Early Modern England

Yale Course , Prof. Keith E. Wrightson

121 students enrolled

Overview

General Introduction - The Tree of Commonwealth : The Social Order in the Sixteenth Century - Households: Structures, Priorities, Strategies, Roles - Communities: Key Institutions and Relationships - Countries and Nation: Social and Economic Networks and the Urban System - The Structures of Power - Late Medieval Religion and Its Critics - Reformation and Division, 1530-1558 - "Commodity" and "Commonwealth": Economic and Social Problems, 1520-1560 - The Elizabethan Confessional State: Conformity, Papists and Puritans - The Elizabethan - Economic Expansion, 1560-1640 - A Polarizing Society, 1560-1640 - Witchcraft and Magic - Crime and the Law - Popular Protest - Education and Literacy - Street Wars of Religion: Puritans and Arminians - Crown and Political Nation, 1604-1640 - Constitutional Revolution and Civil War, 1640-1646 - Regicide and Republic, 1647-1660 - An Unsettled Settlement: The Restoration Era, 1660-1688 - England, Britain, and the World: Economic Development, 1660-1720 - Refashioning the State, 1688-1714 - Concluding Discussion and Advice on Examination

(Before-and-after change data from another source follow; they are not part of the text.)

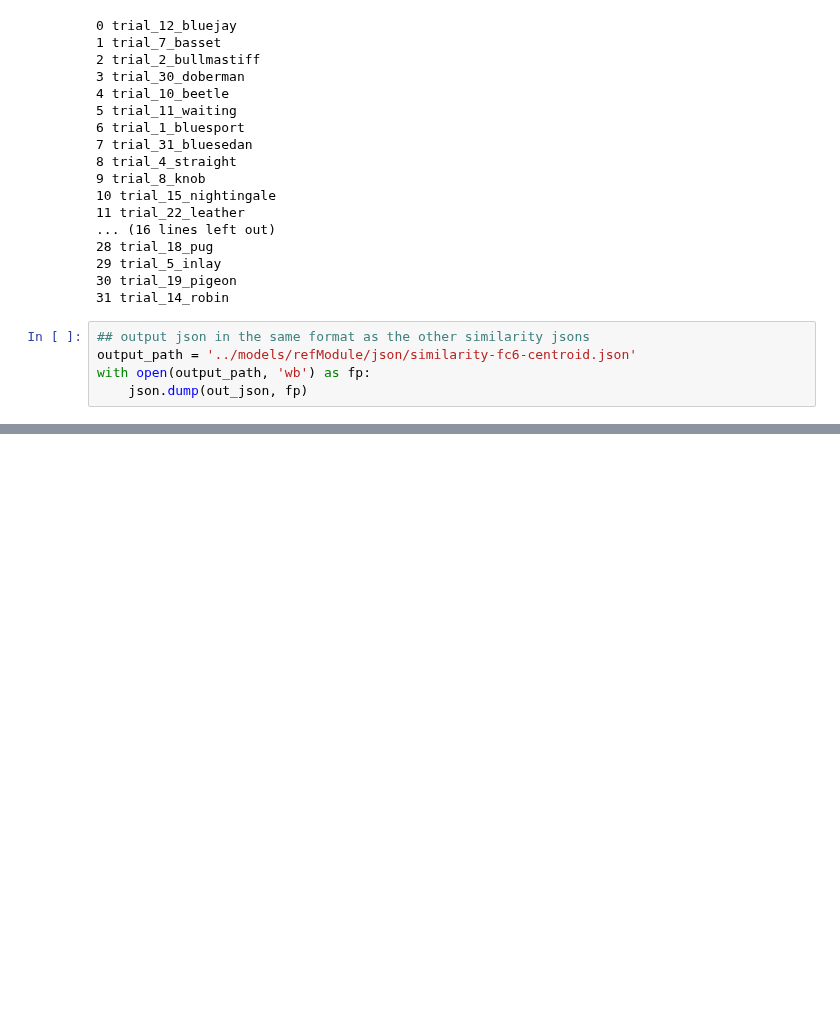
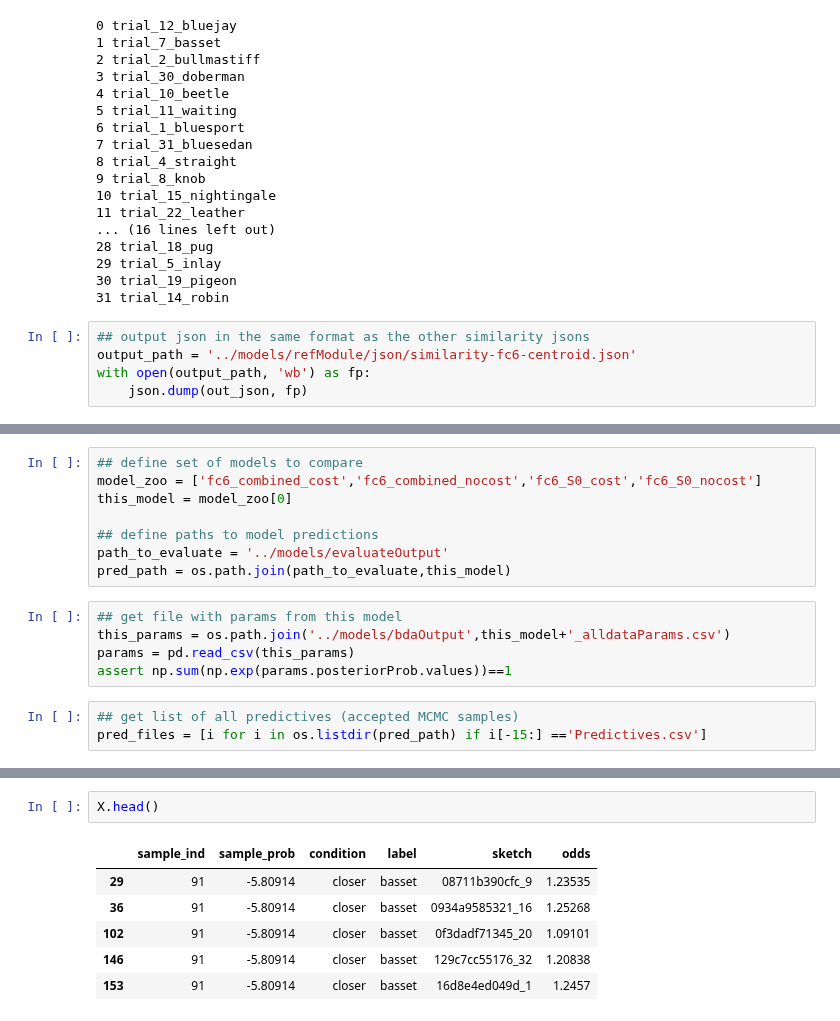
Before and after one commit to judithfan/visual_communication_in_context, a Jupyter notebook: analysis/check_unadapted_fc6_rdms.ipynb, the cells around one changed output, grey strips where cells are left out. Cells and saved outputs as stored; diff of their text form; blank space fills up the shorter version.

Commit message:
add block to loop through mcmc samples and get log odds (congruent-incongruent) for each sketch

```diff
--- a/analysis/check_unadapted_fc6_rdms.ipynb
+++ b/analysis/check_unadapted_fc6_rdms.ipynb
@@ -389,0 +392,16 @@ with open(output_path, 'wb') as fp:
+# %%
+## define set of models to compare
+model_zoo = ['fc6_combined_cost','fc6_combined_nocost','fc6_S0_cost','fc6_S0_nocost']
+this_model = model_zoo[0]
+
+## define paths to model predictions
+path_to_evaluate = '../models/evaluateOutput'
+pred_path = os.path.join(path_to_evaluate,this_model)
+# %%
+## get file with params from this model
+this_params = os.path.join('../models/bdaOutput',this_model+'_alldataParams.csv')
+params = pd.read_csv(this_params)
+assert np.sum(np.exp(params.posteriorProb.values))==1
+# %%
+## get list of all predictives (accepted MCMC samples)
+pred_files = [i for i in os.listdir(pred_path) if i[-15:] =='Predictives.csv']
@@ -389,0 +459,9 @@ with open(output_path, 'wb') as fp:
+# %%
+X.head()
+# %% [output]
+|  | sample_ind | sample_prob | condition | label | sketch | odds |
+| 29 | 91 | -5.80914 | closer | basset | 08711b390cfc_9 | 1.23535 |
+| 36 | 91 | -5.80914 | closer | basset | 0934a9585321_16 | 1.25268 |
+| 102 | 91 | -5.80914 | closer | basset | 0f3dadf71345_20 | 1.09101 |
+| 146 | 91 | -5.80914 | closer | basset | 129c7cc55176_32 | 1.20838 |
+| 153 | 91 | -5.80914 | closer | basset | 16d8e4ed049d_1 | 1.2457 |
```
Also changed, not shown: parts of 2 cells of this notebook.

Lecture 10: The Elizabethan Confessional State Conformity, Papists and Puritans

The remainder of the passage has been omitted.